A worm is a self-contained program that replicates and sends copies of itself to other
computers, generally across a network. The worm’s purpose may be simply to reduce
availability by using up network bandwidth, or it may take other nefarious actions.
The main difference between a virus and a worm is that a worm does not need a host
program to infect. The worm is a standalone program.

The first worm reported to spread “in the wild” was the
Morris worm. Robert Tappan Morris wrote the Morris worm in
1988. The Morris worm attacked a buffer-overflow vulnerability.
The original intent of the Morris worm was to estimate the size
of the Internet by spreading across the Internet and infecting
computers running versions of the UNIX operating system.
The worm spread faster than its author expected, however. In
the end, the worm infected computers multiple times, eventually
slowing each infected computer to the point it became unusable.
The Morris worm was the first malware incident to gain wide-
spread media attention and resulted in the first conviction
under the U.S. 1986 Computer Use and Fraud Act. ” (Kim and Solomon, 2012)

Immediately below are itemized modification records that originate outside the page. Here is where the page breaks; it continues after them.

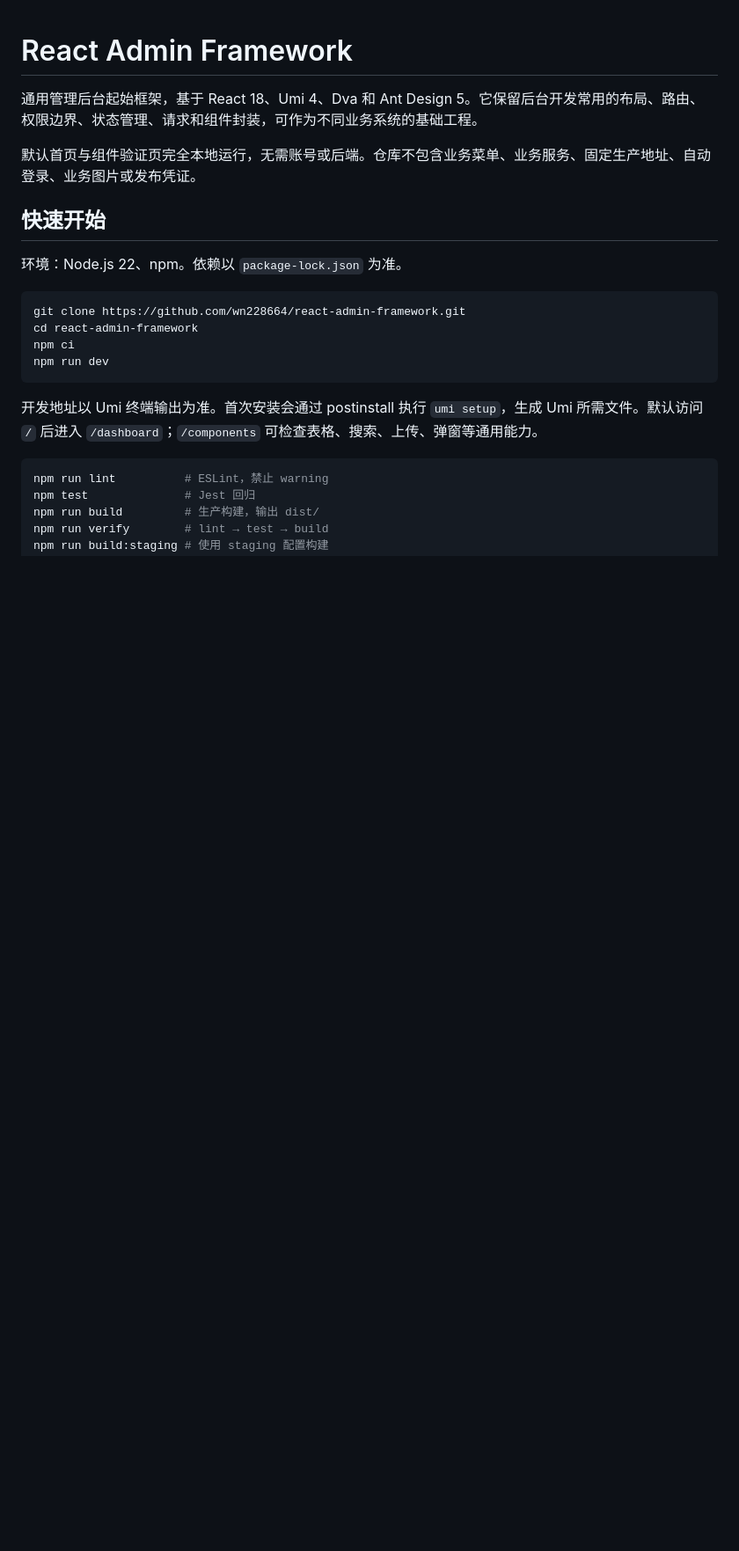
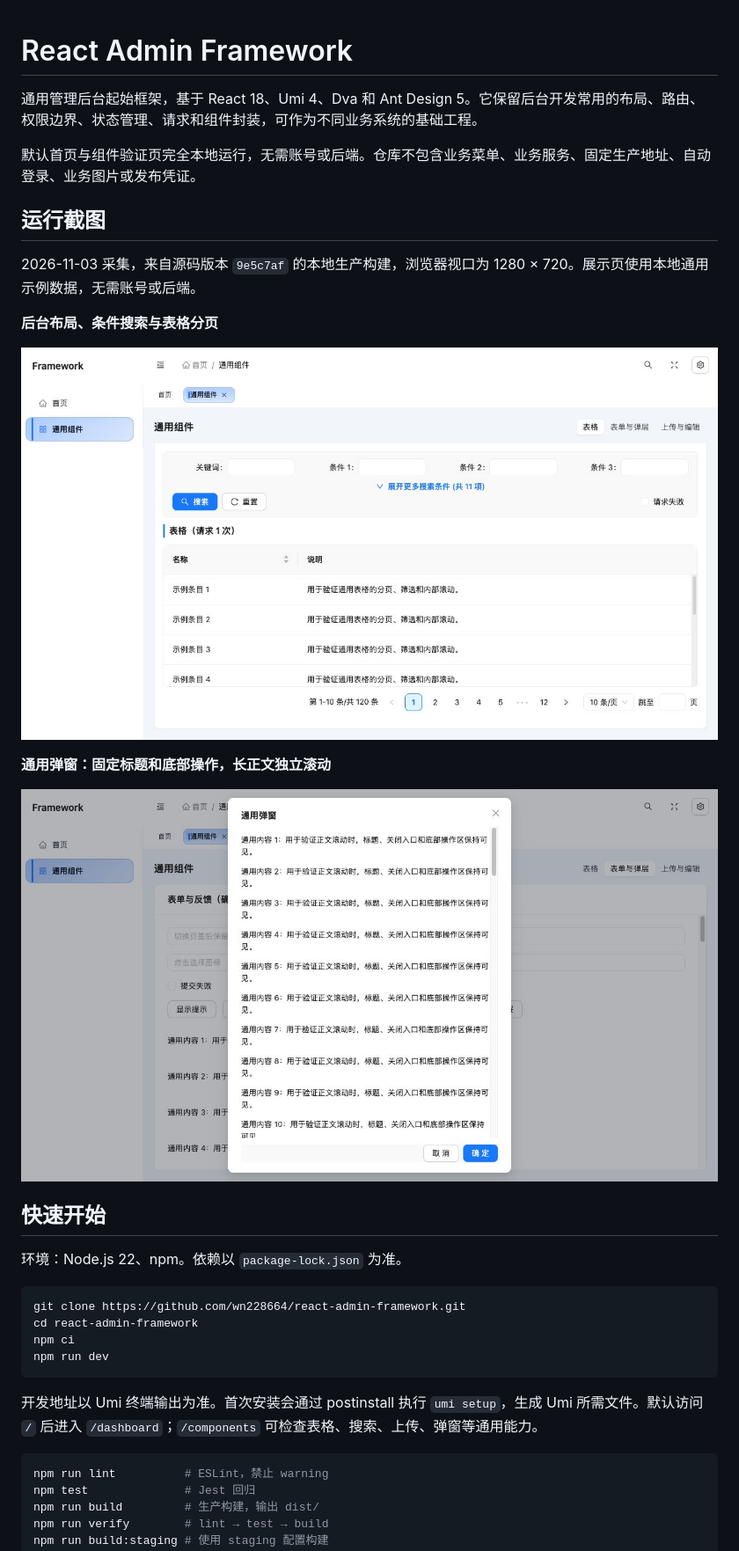
Before and after one commit to wn228664/react-admin-framework, a Markdown page: README.md, the part around the change. Shown at 88% size. GitHub-like rendering; pictures changed too: docs/screenshots/admin-modal.jpg (added), docs/screenshots/admin-table.jpg (added); blank space fills up the shorter version.

Commit message:
docs(readme): 添加框架真实运行截图

```diff
--- a/README.md
+++ b/README.md
@@ -3,6 +3,18 @@
 通用管理后台起始框架，基于 React 18、Umi 4、Dva 和 Ant Design 5。它保留后台开发常用的布局、路由、权限边界、状态管理、请求和组件封装，可作为不同业务系统的基础工程。
 
 默认首页与组件验证页完全本地运行，无需账号或后端。仓库不包含业务菜单、业务服务、固定生产地址、自动登录、业务图片或发布凭证。
+
+## 运行截图
+
+2026-11-03 采集，来自源码版本 `9e5c7af` 的本地生产构建，浏览器视口为 1280 × 720。展示页使用本地通用示例数据，无需账号或后端。
+
+**后台布局、条件搜索与表格分页**
+
+![后台布局、条件搜索与表格分页运行截图](docs/screenshots/admin-table.jpg)
+
+**通用弹窗：固定标题和底部操作，长正文独立滚动**
+
+![后台通用弹窗运行截图](docs/screenshots/admin-modal.jpg)
 
 ## 快速开始
 
```
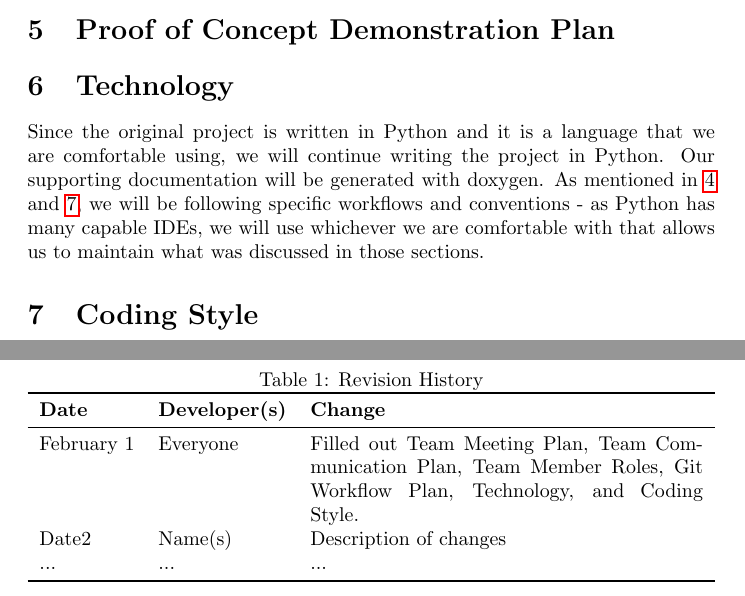
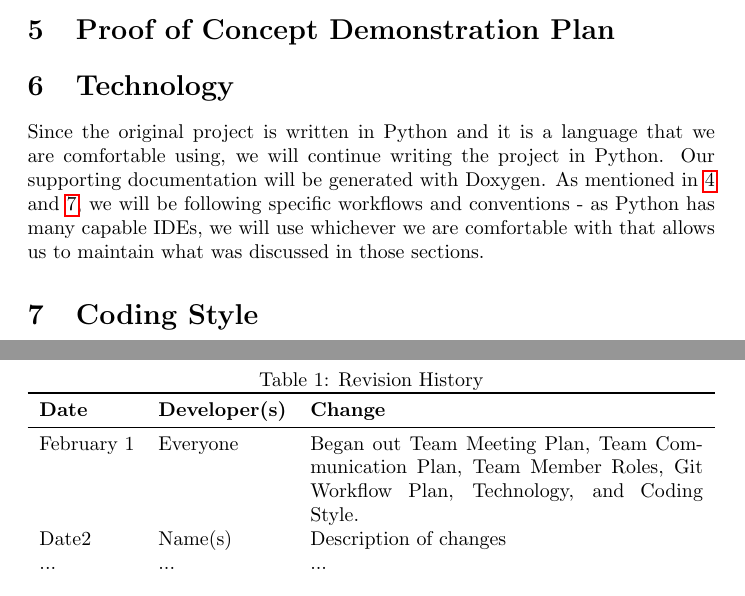
Before and after one commit to SammyG7/ResumeShotgun, a LaTeX document (Doc/DevelopmentPlan/DevelopmentPlan.tex): two parts of pages 2 and 4 of 4, joined at a grey line, cut so that both start at the same text. Compiled offline with pdfLaTeX.

Commit message:
Feb 1 meeting edits R2

```diff
--- a/Doc/DevelopmentPlan/DevelopmentPlan.tex
+++ b/Doc/DevelopmentPlan/DevelopmentPlan.tex
@@ -36,7 +36,7 @@ The team plans on using a similar Git Workflow plan as presented in lecture  \hr
 \section{Proof of Concept Demonstration Plan}
 
 \section{Technology}
-Since the original project is written in Python and it is a language that we are comfortable using, we will continue writing the project in Python. Our supporting documentation will be generated with doxygen. As mentioned in \ref{sec:gitflow} and \ref{sec:style}, we will be following specific workflows and conventions - as Python has many capable IDEs, we will use whichever we are comfortable with that allows us to maintain what was discussed in those sections.
+Since the original project is written in Python and it is a language that we are comfortable using, we will continue writing the project in Python. Our supporting documentation will be generated with Doxygen. As mentioned in \ref{sec:gitflow} and \ref{sec:style}, we will be following specific workflows and conventions - as Python has many capable IDEs, we will use whichever we are comfortable with that allows us to maintain what was discussed in those sections.
 \section{Coding Style} \label{sec:style}
 A few conventions will be followed:
 \begin{itemize}
@@ -60,7 +60,7 @@ Provide a pointer to your Gantt Chart.
 \toprule
 \textbf{Date} & \textbf{Developer(s)} & \textbf{Change}\\
 \midrule
-February 1 & Everyone & Filled out Team Meeting Plan, Team Communication Plan, Team Member Roles, Git Workflow Plan, Technology, and Coding Style. \\
+February 1 & Everyone & Began out Team Meeting Plan, Team Communication Plan, Team Member Roles, Git Workflow Plan, Technology, and Coding Style. \\
 Date2 & Name(s) & Description of changes\\
 ... & ... & ...\\
 \bottomrule
```
Also changed, not shown: Doc/DevelopmentPlan/DevelopmentPlan.pdf.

Resources:

Kim, D. and Solomon, M. (2012). Fundamentals of Information System Security, Jones & Bartlett Learning.
eText: ISBN-10 1-4496-4248-9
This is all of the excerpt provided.